By Amit Roy
THE images of cremation grounds all over India show the country is burning – literally – during the current pandemic in the country. The crisis has redefined the idea of what is home.
Many still tend to think of India as the “mother country”. For me, one comment stood out from a returning Indian who managed to beat last Friday’s (23) 4am deadline before India was placed on the “red list”.
He told Radio 4’s Today after landing at Heathrow: “I feel like kissing the ground.”
I thought about his throwaway remark which reinforces the notion that India is a country that Indians settled in the UK visit for weddings, family occasions, business and emergencies when elderly parents are taken ill, but Britain is now “home”.
From now on Indian nationals are banned from coming to the UK until the country is taken off the red list. Indians who are British nationals or have residence rights are allowed to return, but have to quarantine in a hotel at a cost of nearly £2,000.
Airlines have clearly been profiteering during this period.
Biju Mathew, a social services manager from Walsall who was in India visiting family, said he had to get back to work. He packed within half an hour without saying a proper goodbye to his parents so he could beat the deadline. “Eventually, a friend in the UK managed to book me a ticket from Mumbai to Manchester,” said Biju, who had to fork out £2,000 for the one-way flight.

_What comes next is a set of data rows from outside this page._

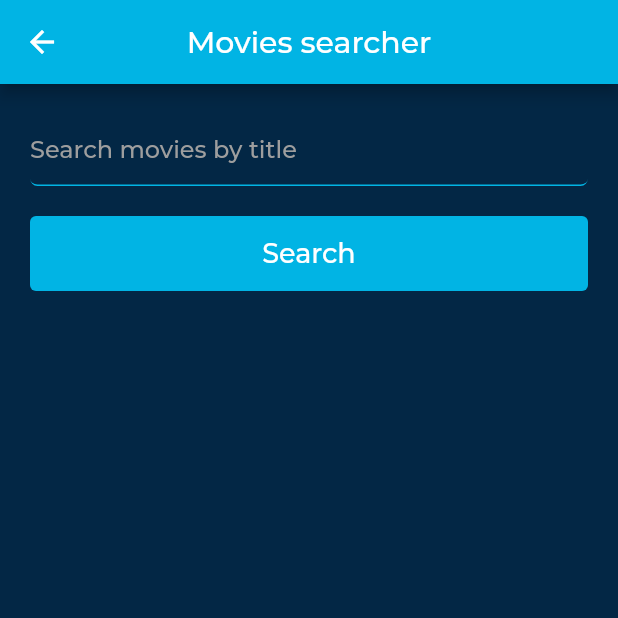
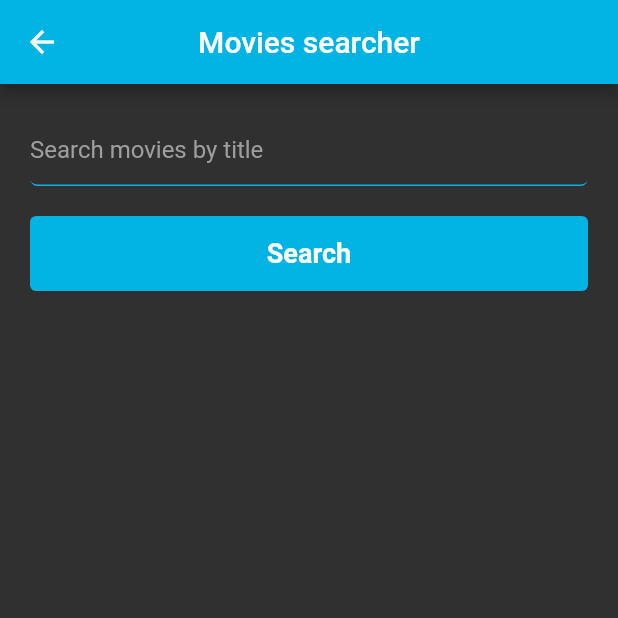
Before and after one commit to Lucas040593/the_movie_db_app, a Flutter app: the screen it shows after launch, after a tap on the "search" icon, on a phone screen of 412 x 824 dp, the top half of it. Run offline on Flutter 3.47's test engine with Material 2 defaults, Android fonts, the phone set to English and light mode, and no system bars; network calls fail.

Commit message:
Actualizando código
Refactorizando código y añadiendo en parte del código uso de provider.

```diff
--- a/lib/Models/Movie.dart
+++ b/lib/Models/Movie.dart
@@ -1,15 +1,11 @@
-// To parse this JSON data, do
-//
-//     final movie = movieFromJson(jsonString);
-
-import 'package:meta/meta.dart';
+import 'package:flutter/material.dart';
 import 'dart:convert';
 
 Movie movieFromJson(String str) => Movie.fromJson(json.decode(str));
 
 String movieToJson(Movie data) => json.encode(data.toJson());
 
-class Movie {
+class Movie with ChangeNotifier {
   Movie({
     required this.adult,
     required this.backdropPath,
@@ -25,6 +21,7 @@ class Movie {
     required this.video,
     required this.voteAverage,
     required this.voteCount,
+    required this.check,
   });
 
   bool adult;
@@ -41,6 +38,7 @@ class Movie {
   bool video;
   double voteAverage;
   int voteCount;
+  bool check = false;
 
   factory Movie.fromJson(Map<String, dynamic> json) => Movie(
         adult: json["adult"],
@@ -57,6 +55,7 @@ class Movie {
         video: json["video"],
         voteAverage: json["vote_average"].toDouble(),
         voteCount: json["vote_count"],
+        check: false,
       );
 
   Map<String, dynamic> toJson() => {
@@ -74,5 +73,6 @@ class Movie {
         "video": video,
         "vote_average": voteAverage,
         "vote_count": voteCount,
+        "check": check,
       };
 }
--- a/lib/globalData/GlobalPaths.dart
+++ b/lib/globalData/GlobalPaths.dart
@@ -1,4 +1,5 @@
-class GlobaPaths{
+//Paths
+class GlobaPaths {
   static String apiBase = 'https://api.themoviedb.org/3/';
   static String imageBase = 'http://image.tmdb.org/t/p/original';
 }
--- a/lib/main.dart
+++ b/lib/main.dart
@@ -1,26 +1,25 @@
 import 'package:flutter/material.dart';
+import 'package:the_movie_db_app/provider/Movie_provider.dart';
 import 'package:the_movie_db_app/screens/SplashView.dart';
-import 'package:the_movie_db_app/theme/CustomColors.dart';
+import 'package:provider/provider.dart';
 
 void main() {
-  runApp(const MyApp());
+  runApp(MultiProvider(providers: [
+    ChangeNotifierProvider(create: (context) => MovieProvider()),
+    ChangeNotifierProvider(create: (context) => ThemeChanger(ThemeData.dark()))
+  ], child: const MyApp()));
 }
 
 class MyApp extends StatelessWidget {
   const MyApp({Key? key}) : super(key: key);
 
-  // This widget is the root of your application.
   @override
   Widget build(BuildContext context) {
+    final theme = Provider.of<ThemeChanger>(context);
     return MaterialApp(
-      theme: ThemeData(
-          // primarySwatch: Colors.blue,
-          scaffoldBackgroundColor: CustomColors.main,
-          secondaryHeaderColor: CustomColors.secondary,
-          fontFamily: 'Montserrat'
-        ),
-        debugShowCheckedModeBanner: false,
-        home: const SplashView(),
+      theme: theme.getTheme(),
+      debugShowCheckedModeBanner: false,
+      home: const SplashView(),
     );
   }
 }
--- /dev/null
+++ b/lib/provider/Movie_provider.dart
@@ -0,0 +1,74 @@
+import 'dart:convert';
+
+import 'package:flutter/material.dart';
+import 'package:the_movie_db_app/Models/Movie.dart';
+import 'package:the_movie_db_app/globalData/GlobalPaths.dart';
+import 'package:the_movie_db_app/secret/themoviedb_api.dart';
+import 'package:http/http.dart' as http;
+
+//Clase para cargar peliculas
+class MovieProvider with ChangeNotifier {
+  List<Movie> moviesList = [];
+  List<Movie> moviesListPopular = [];
+  List parsedList = [];
+  bool isLoading = false;
+  int _popularMoviesPage = 1;
+
+  getMyData() async {
+    isLoading = true;
+    moviesList = (await loadMovies())!;
+    moviesListPopular = (await loadPopularMovies(_popularMoviesPage))!;
+    isLoading = false;
+    notifyListeners();
+  }
+
+  //Obtener la lista de peliculas en cartelera.
+  Future<List<Movie>?> loadMovies() async {
+    final response = await http.get(Uri.parse(
+        GlobaPaths.apiBase + 'movie/now_playing?api_key=' + themoviedbApi));
+    if (response.statusCode == 200) {
+      parsedList = json.decode(response.body)['results'];
+      notifyListeners();
+      return moviesList = parsedList.map((m) => Movie.fromJson(m)).toList();
+    } else {
+      print('Error al recuperar las peliculas en cartelera de la API');
+      return null;
+    }
+  }
+
+  //Obtener la lista de peliculas populares.
+  Future<List<Movie>?> loadPopularMovies(int page) async {
+    final response = await http.get(Uri.parse(GlobaPaths.apiBase +
+        'movie/popular?page=$page&api_key=' +
+        themoviedbApi));
+    if (response.statusCode == 200) {
+      List parsedList = json.decode(response.body)['results'];
+      notifyListeners();
+      return moviesListPopular =
+          parsedList.map((m) => Movie.fromJson(m)).toList();
+    } else {
+      print('Error al recuperar las peliculas mas populares de la API');
+      return null;
+    }
+  }
+
+  //Obtener la película según id
+  setFavorite(int id) {
+    moviesList.where((element) => element.id == id).first.check = true;
+    notifyListeners();
+  }
+}
+
+//Clase para marcar favorito en cartelera
+class ThemeChanger with ChangeNotifier {
+  ThemeData _themeData;
+
+  ThemeChanger(this._themeData);
+
+  getTheme() => _themeData;
+
+  setTheme(ThemeData theme) {
+    this._themeData = theme;
+    notifyListeners();
+  }
+}
--- a/lib/screens/HomeView.dart
+++ b/lib/screens/HomeView.dart
@@ -1,5 +1,7 @@
 import 'package:flutter/material.dart';
+import 'package:provider/provider.dart';
 import 'package:the_movie_db_app/Models/Movie.dart';
+import 'package:the_movie_db_app/provider/Movie_provider.dart';
 import 'package:the_movie_db_app/screens/SearchView.dart';
 import 'package:the_movie_db_app/services/MoviesService.dart';
 import 'package:the_movie_db_app/theme/CustomColors.dart';
@@ -26,6 +28,8 @@ class _HomeViewState extends State<HomeView> {
     super.initState();
     _popularMoviesScrollController = ScrollController()
       ..addListener(_scrollPopularMoviesListener);
+    final dataProvider = Provider.of<MovieProvider>(context, listen: false);
+    dataProvider.getMyData();
   }
 
   @override
@@ -37,13 +41,19 @@ class _HomeViewState extends State<HomeView> {
 
   @override
   Widget build(BuildContext context) {
+    final moviesProvider = Provider.of<MovieProvider>(context);
+    final theme = Provider.of<ThemeChanger>(context);
+
     return Scaffold(
         appBar: AppBar(
-          title: const Text('The Movie DB App'),
-          centerTitle: true,
-          backgroundColor: CustomColors.secondary,
+          title: Text("Movie App"),
+          backgroundColor: CustomColors.main,
           leading: Container(),
-          actions: [_buildSearchButton()],
+          actions: [
+            _buildSearchButton(),
+            _buildDarkButton(theme),
+            _buildLightButton(theme),
+          ],
         ),
         body: WillPopScope(
             onWillPop: () async => false,
@@ -56,13 +66,14 @@ class _HomeViewState extends State<HomeView> {
                     //Peliculas en cartelera
                     _builSectionTitle('Now Playing Movies'),
                     const Padding(padding: EdgeInsets.all(10)),
-                    _buildNowPlayingMovies(),
+                    //Cartelera
+                    _buildNowPlayingMovies(moviesProvider),
                     //Peliculas populares
                     const Padding(padding: EdgeInsets.all(20)),
                     _builSectionTitle('Popular Movies'),
                     const Padding(padding: EdgeInsets.all(10)),
                     //Populares
-                    _buildPopularMovies(),
+                    _buildPopularMovies(moviesProvider),
                   ],
                 ),
               ),
@@ -88,22 +99,45 @@ class _HomeViewState extends State<HomeView> {
     );
   }
 
-  //Espera a recibir la lista de objetos Movie (en cartelera) y mientras muestra un spinner.
-  Widget _buildNowPlayingMovies() {
-    return FutureBuilder(
-      future: _getNowPlayingMovies(),
-      builder: (BuildContext context, AsyncSnapshot snapshot) {
-        if (snapshot.hasData) {
-          return _buildNowPlayingMoviesList(snapshot.data);
-        } else {
-          return const SizedBox(
-              width: 80, height: 80, child: CircularProgressIndicator());
-        }
-      },
+  //Boton para cambiar theme
+  Widget _buildDarkButton(ThemeChanger theme) {
+    return Padding(
+      padding: const EdgeInsets.only(right: 20),
+      child: GestureDetector(
+        child: const Icon(Icons.dark_mode),
+        onTap: () {
+          theme.setTheme(ThemeData(
+              scaffoldBackgroundColor: CustomColors.fondoDark,
+              fontFamily: 'Montserrat'));
+        },
+      ),
     );
   }
 
-  //Carga la lista de objetos Movie (en cartelera) en un ListView horizontal.
+  //Boton para cambiar theme
+  Widget _buildLightButton(ThemeChanger theme) {
+    return Padding(
+      padding: const EdgeInsets.only(right: 20),
+      child: GestureDetector(
+        child: const Icon(Icons.sunny),
+        onTap: () {
+          theme.setTheme(ThemeData(
+              scaffoldBackgroundColor: CustomColors.fondoLight,
+              fontFamily: 'Montserrat'));
+        },
+      ),
+    );
+  }
+
+  //Espera a recibir la lista y mientras muestra un spinner.
+  Widget _buildNowPlayingMovies(MovieProvider moviesProvider) {
+    return moviesProvider.isLoading
+        ? const SizedBox(
+            width: 80, height: 80, child: CircularProgressIndicator())
+        : _buildNowPlayingMoviesList(moviesProvider.moviesList);
+  }
+
+  //Carga la lista en un ListView horizontal.
   Widget _buildNowPlayingMoviesList(List<Movie> lista) {
     return SizedBox(
         height: 280,
@@ -116,29 +150,15 @@ class _HomeViewState extends State<HomeView> {
             }));
   }
 
-  //Llama a Movies services y le pide una lista de objetos Movie (en cartelera), de peliculas populares.
-  Future _getNowPlayingMovies() {
-    return MoviesService.getNowPlayingMovies().then((value) {
-      return value;
-    });
+  //Espera a recibir la lista y mientras muestra un spinner.
+  Widget _buildPopularMovies(MovieProvider moviesProvider) {
+    return moviesProvider.isLoading
+        ? const SizedBox(
+            width: 80, height: 80, child: CircularProgressIndicator())
+        : _buildPopularMoviesList(moviesProvider.moviesListPopular);
   }
 
-  //Espera a recibir la lista de objetos Movie (populares) y mientras muestra un spinner.
-  Widget _buildPopularMovies() {
-    return FutureBuilder(
-      future: _getPopularMovies(),
-      builder: (BuildContext context, AsyncSnapshot snapshot) {
-        if (snapshot.hasData) {
-          return _buildPopularMoviesList(snapshot.data);
-        } else {
-          return const SizedBox(
-              width: 80, height: 80, child: CircularProgressIndicator());
-        }
-      },
-    );
-  }
-
-  //Carga la lista de objetos Movie (populares) en un ListView horizontal.
+  //Carga la lista en un ListView horizontal.
   Widget _buildPopularMoviesList(List<Movie> lista) {
     _popularMoviesList += lista;
     return SizedBox(
@@ -153,7 +173,7 @@ class _HomeViewState extends State<HomeView> {
             }));
   }
 
-  //Llama a Movies services y le pide una lista de objetos Movie (populares), de peliculas en cartelera.
+  //Llama a Movies services y le pide una lista para cargar las peliculas al pasar scroll horizontal.
   Future _getPopularMovies() async {
     return MoviesService.getPopularMovies(_popularMoviesPage).then((value) {
       return value;
--- a/lib/services/MoviesService.dart
+++ b/lib/services/MoviesService.dart
@@ -5,10 +5,12 @@ import 'package:the_movie_db_app/Models/MovieCast.dart';
 import 'package:the_movie_db_app/globalData/GlobalPaths.dart';
 import 'package:the_movie_db_app/secret/themoviedb_api.dart';
 
-class MoviesService{
+class MoviesService {
   //Obtener la lista de peliculas populares.
-  static Future<List<Movie>?> getPopularMovies(int page) async{
-    final response = await http.get(Uri.parse(GlobaPaths.apiBase+'movie/popular?page=$page&api_key='+themoviedbApi));
+  static Future<List<Movie>?> getPopularMovies(int page) async {
+    final response = await http.get(Uri.parse(GlobaPaths.apiBase +
+        'movie/popular?page=$page&api_key=' +
+        themoviedbApi));
     if (response.statusCode == 200) {
       List parsedList = json.decode(response.body)['results'];
       return parsedList.map((m) => Movie.fromJson(m)).toList();
@@ -18,21 +20,10 @@ class MoviesService{
     }
   }
 
-  //Obtener la lista de peliculas en cartelera.
-  static Future<List<Movie>?> getNowPlayingMovies() async{
-    final response = await http.get(Uri.parse(GlobaPaths.apiBase+'movie/now_playing?api_key='+themoviedbApi));
-    if (response.statusCode == 200) {
-      List parsedList = json.decode(response.body)['results'];
-      return parsedList.map((m) => Movie.fromJson(m)).toList();
-    } else {
-      print('Error al recuperar las peliculas en cartelera de la API');
-      return null;
-    }
-  }
-
   //Obtener una pelicula.
-  static Future<Movie?> getOneMovie(int movieId) async{
-    final response = await http.get(Uri.parse(GlobaPaths.apiBase+'movie/$movieId?api_key='+themoviedbApi));
+  static Future<Movie?> getOneMovie(int movieId) async {
+    final response = await http.get(Uri.parse(
+        GlobaPaths.apiBase + 'movie/$movieId?api_key=' + themoviedbApi));
     if (response.statusCode == 200) {
       return Movie.fromJson(json.decode(response.body));
     } else {
@@ -42,8 +33,10 @@ class MoviesService{
   }
 
   //Obtener los actores de una pelicula.
-  static Future<List<MovieCast>?> getCreditsMovie(int movieId) async{
-    final response = await http.get(Uri.parse(GlobaPaths.apiBase+'movie/$movieId/credits?api_key='+themoviedbApi));
+  static Future<List<MovieCast>?> getCreditsMovie(int movieId) async {
+    final response = await http.get(Uri.parse(GlobaPaths.apiBase +
+        'movie/$movieId/credits?api_key=' +
+        themoviedbApi));
     if (response.statusCode == 200) {
       List parsedList = json.decode(response.body)['cast'];
       return parsedList.map((m) => MovieCast.fromJson(m)).toList();
@@ -54,8 +47,10 @@ class MoviesService{
   }
 
   //Obtener pelicula por titulo.
-  static Future<List<Movie>?> getMovieByTitle(String movieTitle) async{
-    final response = await http.get(Uri.parse(GlobaPaths.apiBase+'search/movie?query=$movieTitle&api_key='+themoviedbApi));
+  static Future<List<Movie>?> getMovieByTitle(String movieTitle) async {
+    final response = await http.get(Uri.parse(GlobaPaths.apiBase +
+        'search/movie?query=$movieTitle&api_key=' +
+        themoviedbApi));
     if (response.statusCode == 200) {
       List parsedList = json.decode(response.body)['results'];
       return parsedList.map((m) => Movie.fromJson(m)).toList();
--- a/lib/theme/CustomColors.dart
+++ b/lib/theme/CustomColors.dart
@@ -3,4 +3,6 @@ import 'package:flutter/material.dart';
 class CustomColors{
   static const Color main = Color.fromARGB(255, 3, 39, 69);
   static const Color secondary = Color.fromARGB(255, 1, 180, 228);
+  static const Color fondoDark = Colors.black;
+  static const Color fondoLight = Colors.blueGrey;
 }
--- a/lib/widgets/MovieCard.dart
+++ b/lib/widgets/MovieCard.dart
@@ -15,7 +15,7 @@ class MovieCard extends StatefulWidget {
 class _MovieCardState extends State<MovieCard> {
 final double _lateralMargin = 20;
 
-  //Card on un placeholder de la imagen y el titulo de la pelicula, cuando recibe la imagen de la url sustituye al placeholder. Al pulsar lleva a los detalles de la
+  //Card con un placeholder de la imagen y el titulo de la pelicula, cuando recibe la imagen de la url sustituye al placeholder. Al pulsar lleva a los detalles de la
   //pelicula
   @override
   Widget build(BuildContext context) {
--- a/pubspec.yaml
+++ b/pubspec.yaml
@@ -34,6 +34,7 @@ dependencies:
   # The following adds the Cupertino Icons font to your application.
   # Use with the CupertinoIcons class for iOS style icons.
   cupertino_icons: ^1.0.2
+  provider: ^6.0.5
 
 dev_dependencies:
   flutter_test:
```
Also changed, not shown: lib/Models/MovieCast.dart (+4 -7 lines), lib/screens/MovieDetailView.dart (+29 -50 lines), lib/screens/SearchView.dart (+28 -42 lines), lib/screens/SplashView.dart (+8 -12 lines), lib/widgets/SimpleMovieCard.dart (+41 -12 lines), lib/widgets/TitleWidget.dart (+8 -12 lines), pubspec.lock. Lines whose indentation alone changed are shown as unchanged.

The UK government should certainly introduce a concession for students.
Rohish Mirje, 23, has a flight booked to the UK next Tuesday (4) to complete his master’s degree at Warwick University. He had returned home to Sangli in Maharashtra from Coventry at Christmas, but after paying more than £30,000 in tuition and accommodation fees, he is now faced with having to fork out £1,700 to quarantine in the UK.
He said: “I would urge the UK to give us a discount or exemption on this, or even make a strict rule that we quarantine in hostels or accommodation.
“This is affecting thousands of students in India and we are not coming for tourism, we are here for education. When I heard about the travel ban it was like all the dreams were scattering. It’s been a difficult time for us.”